## THE PROBLEM:
Every record below must be retyped exactly, with the pictures left out.

Collected data:
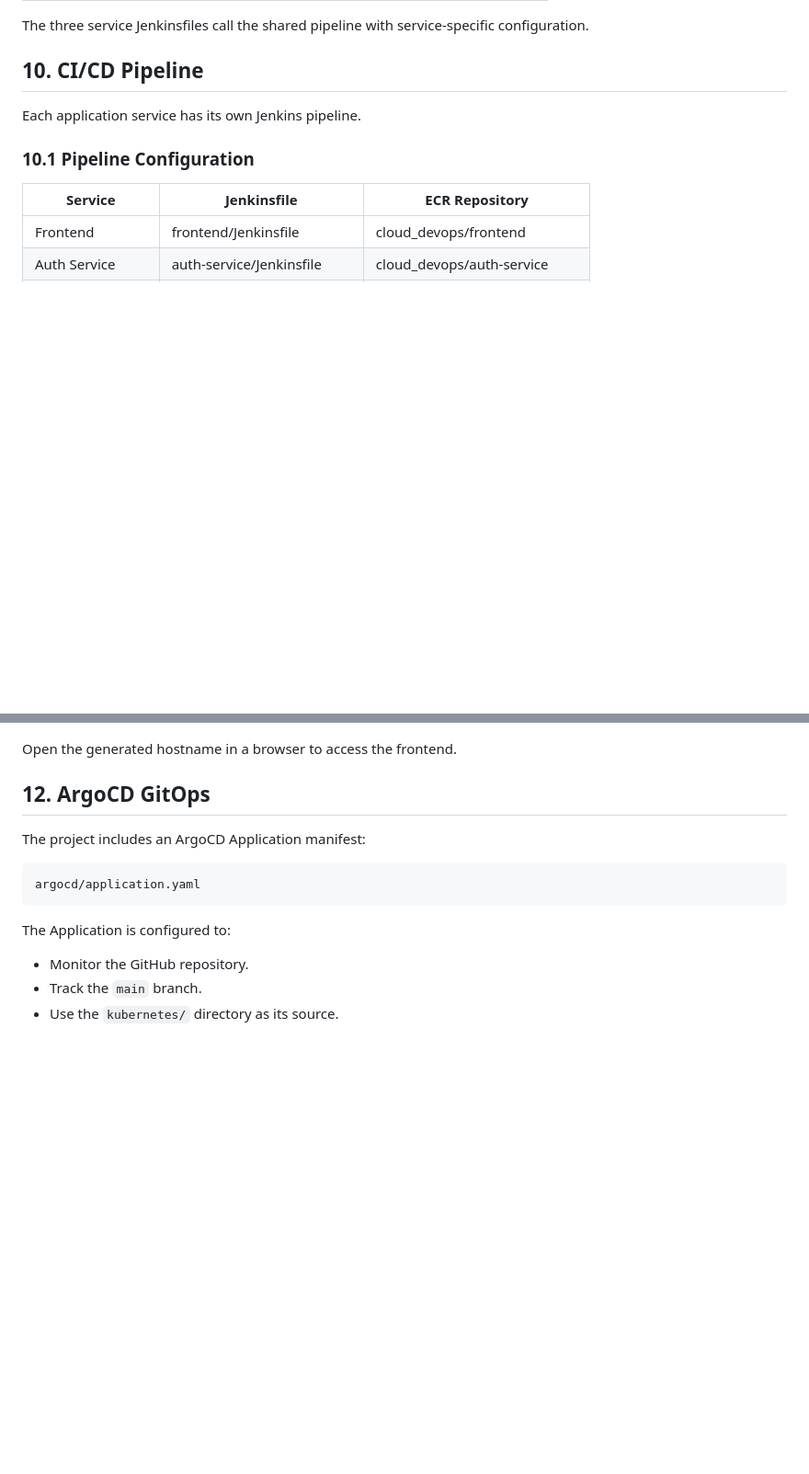
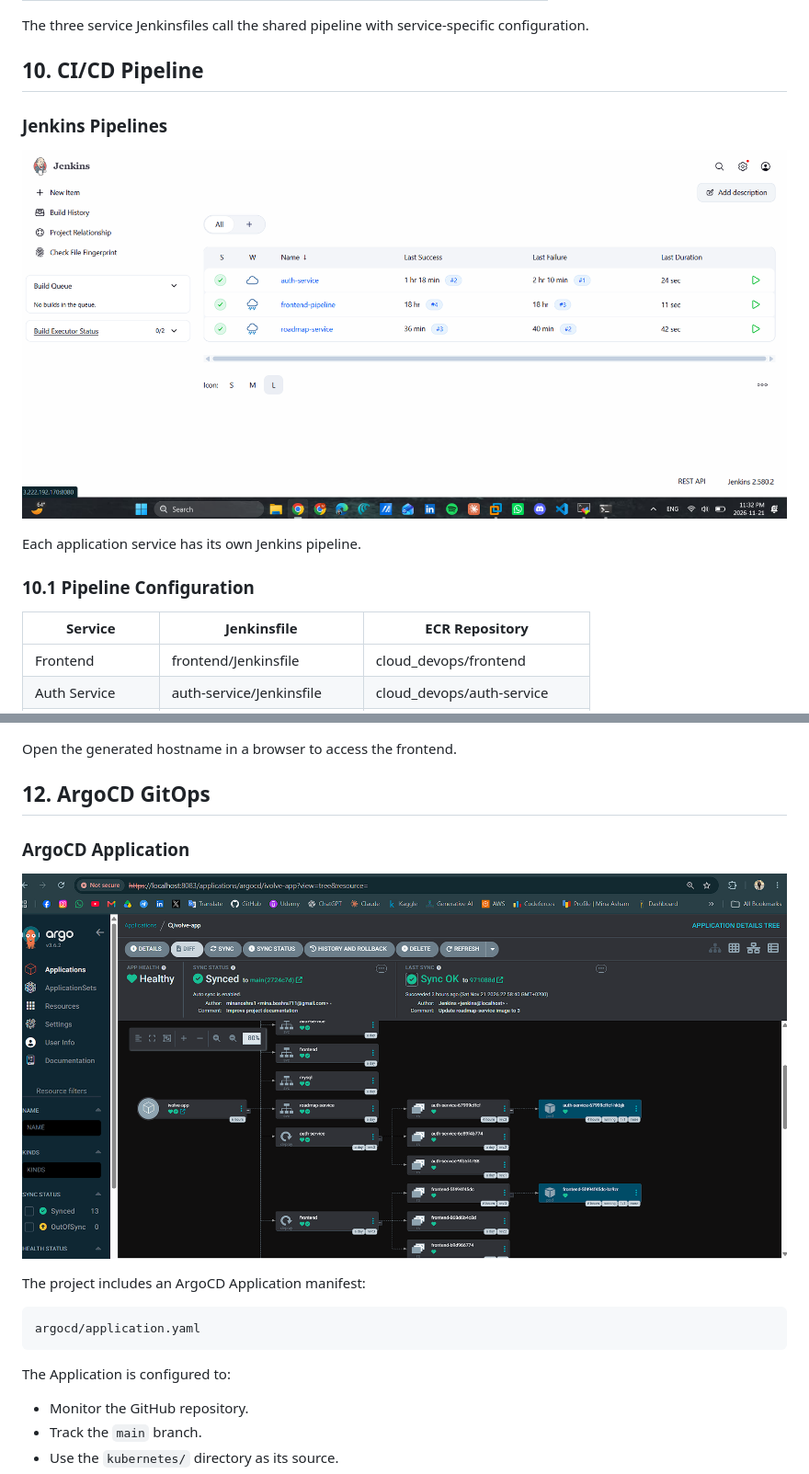
Before and after one commit to minaboshra10/CloudDevOpsProject, a Markdown page: README.md, 2 parts joined by grey strips. Shown at 92% size. Drawn GitHub-style; pictures changed too: docs/images/argocd.png (added), docs/images/jenkins.png (added); blank space fills up the shorter version.

Commit message:
Add Jenkins and ArgoCD screenshots to README

```diff
--- a/README.md
+++ b/README.md
@@ -444,6 +444,11 @@ The three service Jenkinsfiles call the shared pipeline with service-specific co
 
 ## 10. CI/CD Pipeline
 
+### Jenkins Pipelines
+
+![Jenkins CI/CD Pipelines](docs/images/jenkins.png)
+
+
 Each application service has its own Jenkins pipeline.
 
 ### 10.1 Pipeline Configuration
@@ -567,6 +572,11 @@ kubectl get ingress -n ivolve
 Open the generated hostname in a browser to access the frontend.
 
 ## 12. ArgoCD GitOps
+
+### ArgoCD Application
+
+![ArgoCD Synced and Healthy](docs/images/argocd.png)
+
 
 The project includes an ArgoCD Application manifest:
 
```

## RESPONSE TO THE TASK:
Before and after one commit to minaboshra10/CloudDevOpsProject, a Markdown page: README.md, 2 parts joined by grey strips. Shown at 92% size. Drawn GitHub-style; pictures changed too: docs/images/argocd.png (added), docs/images/jenkins.png (added); blank space fills up the shorter version.

Commit message:
Add Jenkins and ArgoCD screenshots to README

```diff
--- a/README.md
+++ b/README.md
@@ -444,6 +444,11 @@ The three service Jenkinsfiles call the shared pipeline with service-specific co
 
 ## 10. CI/CD Pipeline
 
+### Jenkins Pipelines
+
+![Jenkins CI/CD Pipelines](docs/images/jenkins.png)
+
+
 Each application service has its own Jenkins pipeline.
 
 ### 10.1 Pipeline Configuration
@@ -567,6 +572,11 @@ kubectl get ingress -n ivolve
 Open the generated hostname in a browser to access the frontend.
 
 ## 12. ArgoCD GitOps
+
+### ArgoCD Application
+
+![ArgoCD Synced and Healthy](docs/images/argocd.png)
+
 
 The project includes an ArgoCD Application manifest:
 
```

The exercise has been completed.